DATA SUPPLIED:
[Start of section]

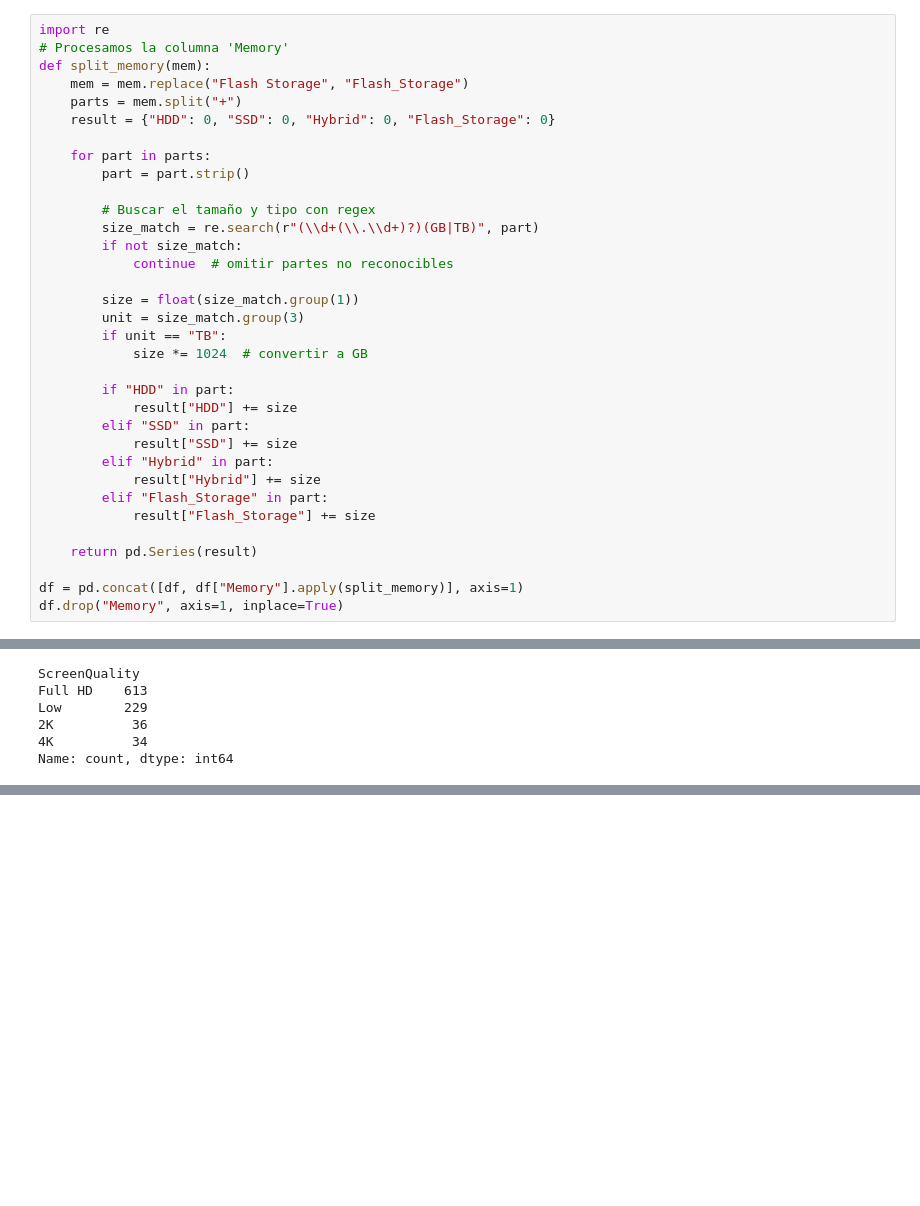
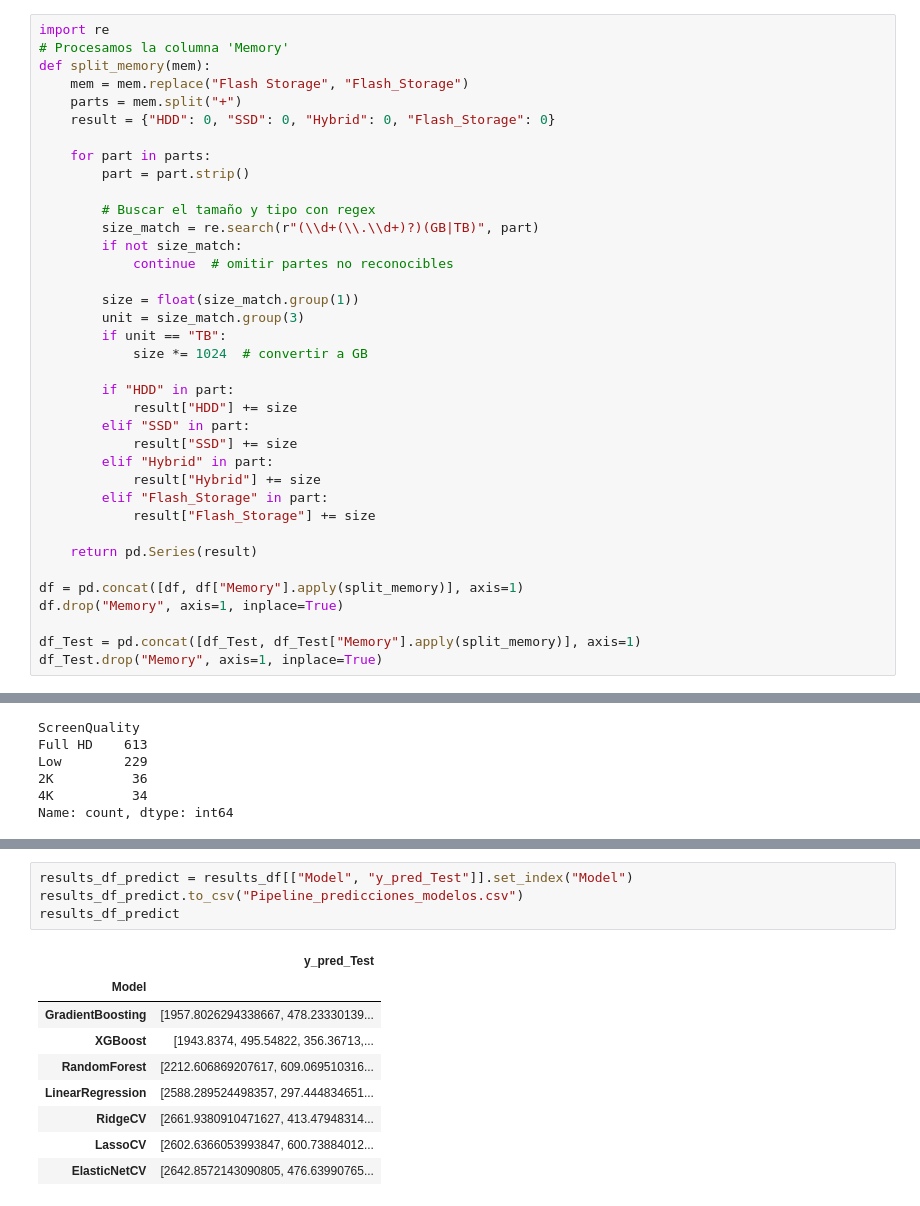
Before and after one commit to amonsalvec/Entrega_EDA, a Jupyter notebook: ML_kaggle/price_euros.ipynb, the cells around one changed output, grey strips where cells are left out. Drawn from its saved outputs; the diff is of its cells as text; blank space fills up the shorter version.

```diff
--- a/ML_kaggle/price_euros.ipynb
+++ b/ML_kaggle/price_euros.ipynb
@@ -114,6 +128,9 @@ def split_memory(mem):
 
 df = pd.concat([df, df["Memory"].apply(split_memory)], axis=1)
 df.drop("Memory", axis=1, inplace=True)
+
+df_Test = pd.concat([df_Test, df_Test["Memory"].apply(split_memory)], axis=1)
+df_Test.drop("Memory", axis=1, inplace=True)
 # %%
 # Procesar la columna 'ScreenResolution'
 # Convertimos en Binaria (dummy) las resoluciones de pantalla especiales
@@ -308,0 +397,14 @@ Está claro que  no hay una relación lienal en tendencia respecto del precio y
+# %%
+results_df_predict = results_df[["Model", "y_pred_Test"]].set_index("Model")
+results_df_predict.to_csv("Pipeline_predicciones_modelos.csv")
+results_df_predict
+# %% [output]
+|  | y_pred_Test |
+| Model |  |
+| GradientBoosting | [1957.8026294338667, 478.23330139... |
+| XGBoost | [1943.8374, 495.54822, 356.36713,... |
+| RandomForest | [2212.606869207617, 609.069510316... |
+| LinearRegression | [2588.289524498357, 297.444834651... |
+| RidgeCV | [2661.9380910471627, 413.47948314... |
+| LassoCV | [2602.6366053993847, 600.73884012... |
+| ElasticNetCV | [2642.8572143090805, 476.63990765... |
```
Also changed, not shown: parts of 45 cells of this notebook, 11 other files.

[End of section]
[Start of section]

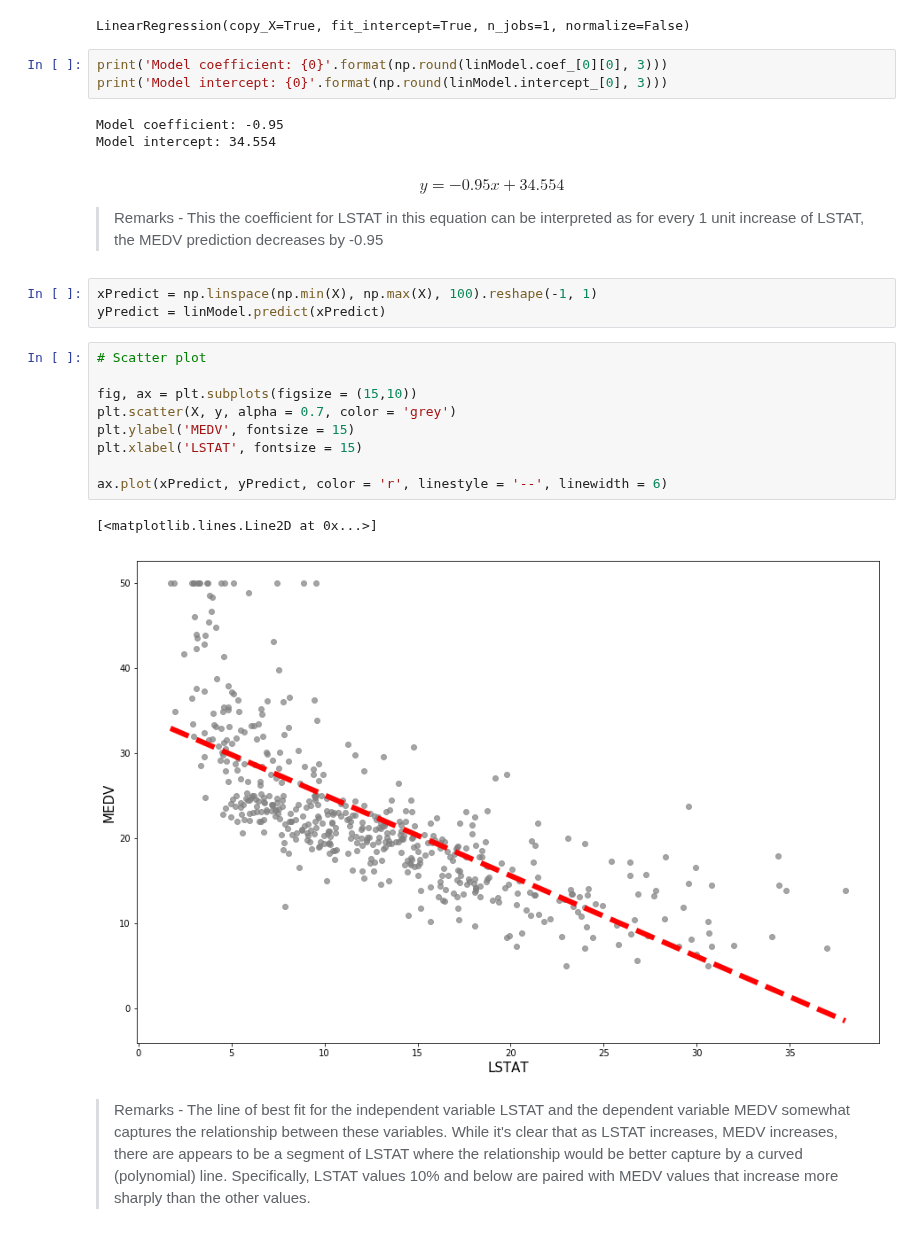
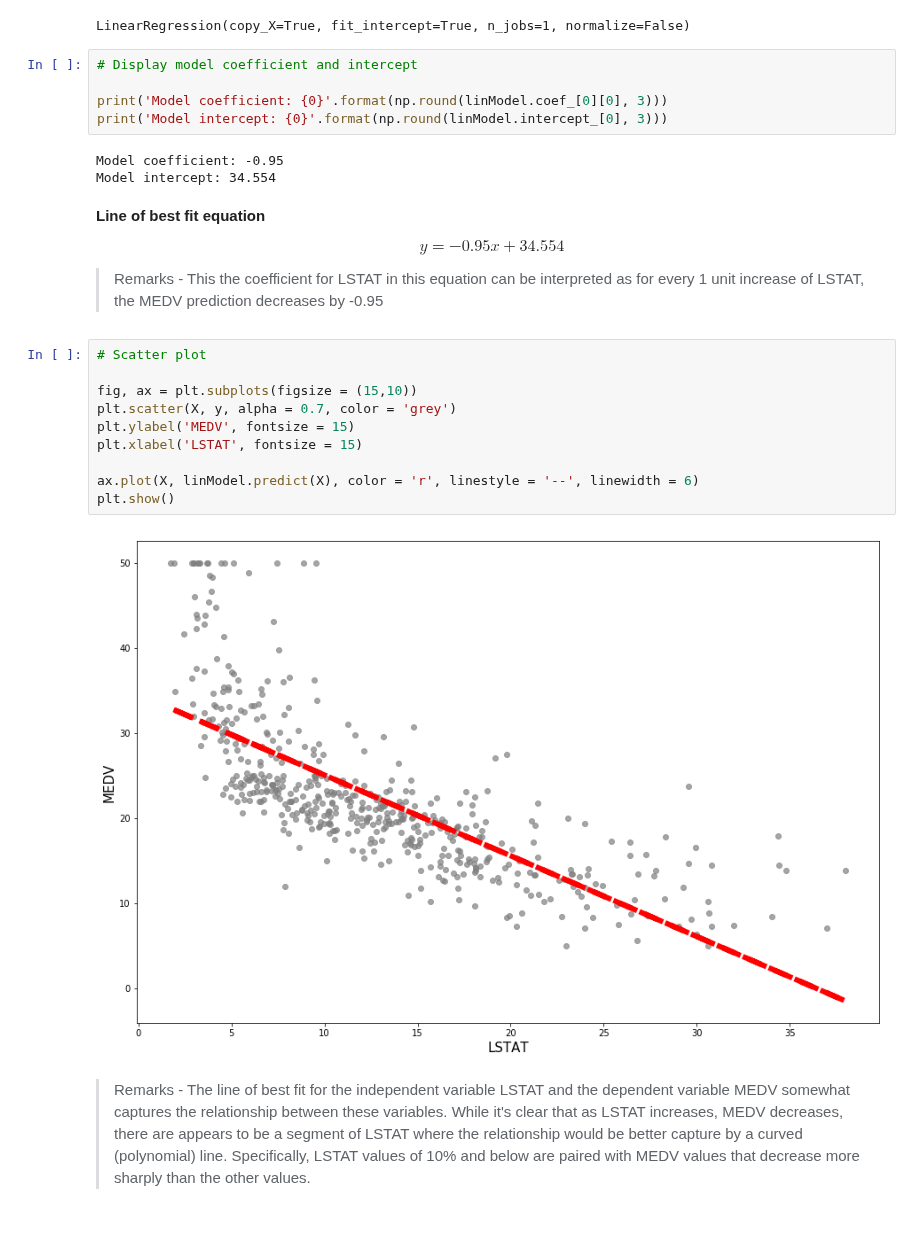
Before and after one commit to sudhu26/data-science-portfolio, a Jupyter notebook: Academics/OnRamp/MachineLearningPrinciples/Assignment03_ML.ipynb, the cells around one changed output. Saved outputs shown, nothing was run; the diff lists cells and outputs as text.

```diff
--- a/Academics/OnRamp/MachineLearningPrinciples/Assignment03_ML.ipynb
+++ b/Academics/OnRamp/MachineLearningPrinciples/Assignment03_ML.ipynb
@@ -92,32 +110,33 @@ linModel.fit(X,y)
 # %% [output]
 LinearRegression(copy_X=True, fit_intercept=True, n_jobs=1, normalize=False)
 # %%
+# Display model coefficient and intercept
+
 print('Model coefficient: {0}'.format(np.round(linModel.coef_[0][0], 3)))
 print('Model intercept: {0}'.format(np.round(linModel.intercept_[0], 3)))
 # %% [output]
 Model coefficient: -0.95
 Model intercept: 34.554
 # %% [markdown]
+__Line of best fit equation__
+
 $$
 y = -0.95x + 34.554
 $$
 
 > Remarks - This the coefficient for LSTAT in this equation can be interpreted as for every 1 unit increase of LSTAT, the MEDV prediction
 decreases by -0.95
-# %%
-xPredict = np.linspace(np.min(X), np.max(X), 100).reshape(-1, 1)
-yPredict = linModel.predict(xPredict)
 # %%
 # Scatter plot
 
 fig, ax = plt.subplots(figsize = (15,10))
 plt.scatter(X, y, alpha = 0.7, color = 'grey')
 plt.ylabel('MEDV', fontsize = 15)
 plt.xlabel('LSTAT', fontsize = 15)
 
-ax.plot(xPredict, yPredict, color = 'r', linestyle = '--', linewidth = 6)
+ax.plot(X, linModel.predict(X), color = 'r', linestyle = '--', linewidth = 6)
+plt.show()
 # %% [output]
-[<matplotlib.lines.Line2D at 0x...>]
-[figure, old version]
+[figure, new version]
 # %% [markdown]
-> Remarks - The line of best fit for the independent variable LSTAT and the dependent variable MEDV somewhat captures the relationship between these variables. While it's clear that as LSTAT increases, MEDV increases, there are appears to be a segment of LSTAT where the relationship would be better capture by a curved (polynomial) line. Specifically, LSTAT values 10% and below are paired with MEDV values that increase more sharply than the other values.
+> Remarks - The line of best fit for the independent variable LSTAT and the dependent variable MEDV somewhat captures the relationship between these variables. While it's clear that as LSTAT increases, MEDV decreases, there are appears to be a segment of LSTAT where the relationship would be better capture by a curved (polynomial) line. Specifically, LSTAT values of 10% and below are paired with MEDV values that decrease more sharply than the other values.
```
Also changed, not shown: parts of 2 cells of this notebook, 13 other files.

[End of section]
[Start of section]

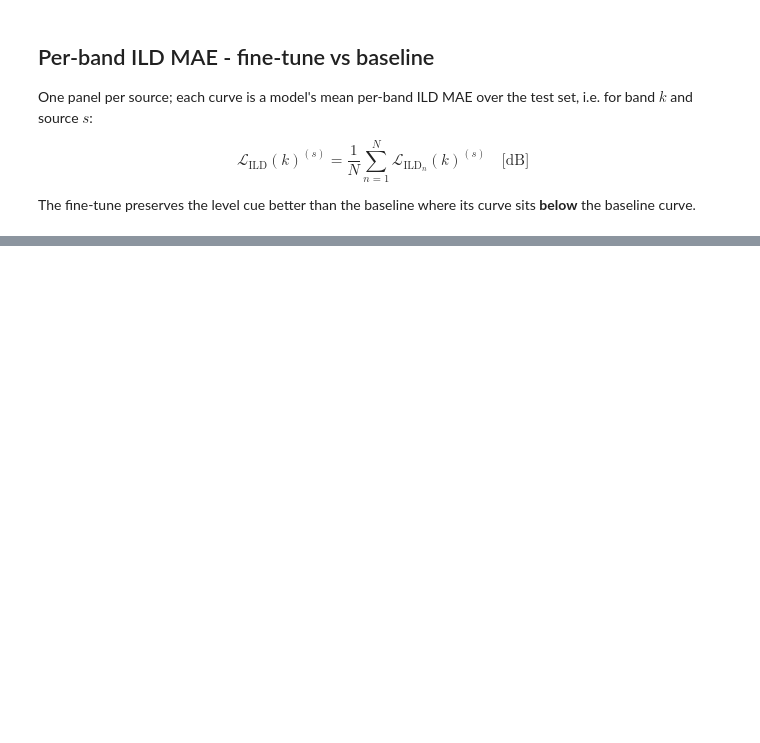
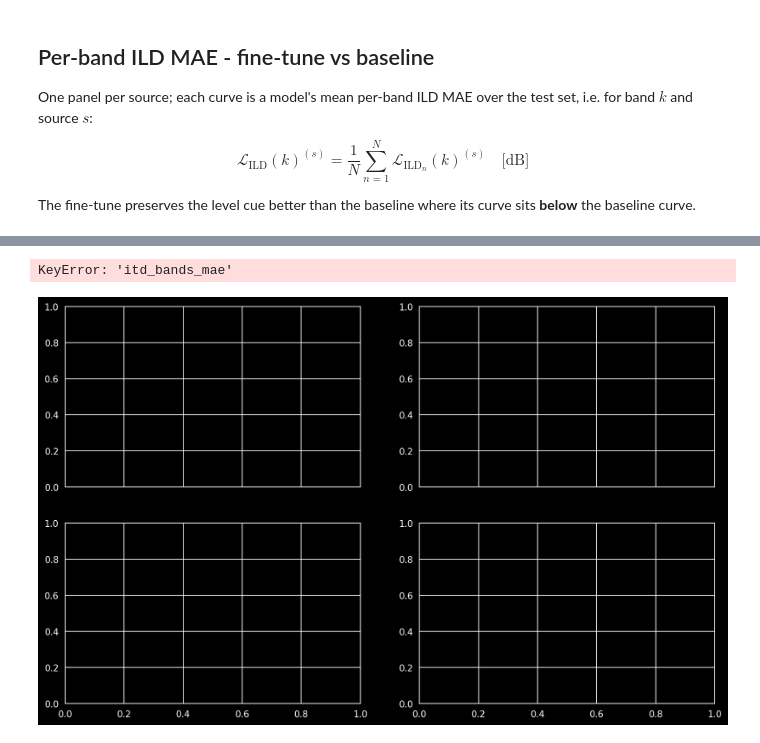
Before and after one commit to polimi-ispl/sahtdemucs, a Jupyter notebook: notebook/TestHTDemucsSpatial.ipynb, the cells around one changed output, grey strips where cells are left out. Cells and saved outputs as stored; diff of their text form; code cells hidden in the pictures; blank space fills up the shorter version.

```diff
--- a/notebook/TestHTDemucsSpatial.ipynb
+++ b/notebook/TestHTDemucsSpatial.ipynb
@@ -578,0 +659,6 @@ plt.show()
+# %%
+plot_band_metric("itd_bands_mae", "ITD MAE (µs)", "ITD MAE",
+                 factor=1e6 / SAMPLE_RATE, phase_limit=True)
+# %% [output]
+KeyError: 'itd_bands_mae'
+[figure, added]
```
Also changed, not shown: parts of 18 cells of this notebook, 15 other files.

[End of section]

PROMPT: Using the listing above, report each line that mentions the word "linModel".

TASK RESPONSE:
@@ -92,32 +110,33 @@ linModel.fit(X,y)
 print('Model coefficient: {0}'.format(np.round(linModel.coef_[0][0], 3)))
 print('Model intercept: {0}'.format(np.round(linModel.intercept_[0], 3)))
-yPredict = linModel.predict(xPredict)
+ax.plot(X, linModel.predict(X), color = 'r', linestyle = '--', linewidth = 6)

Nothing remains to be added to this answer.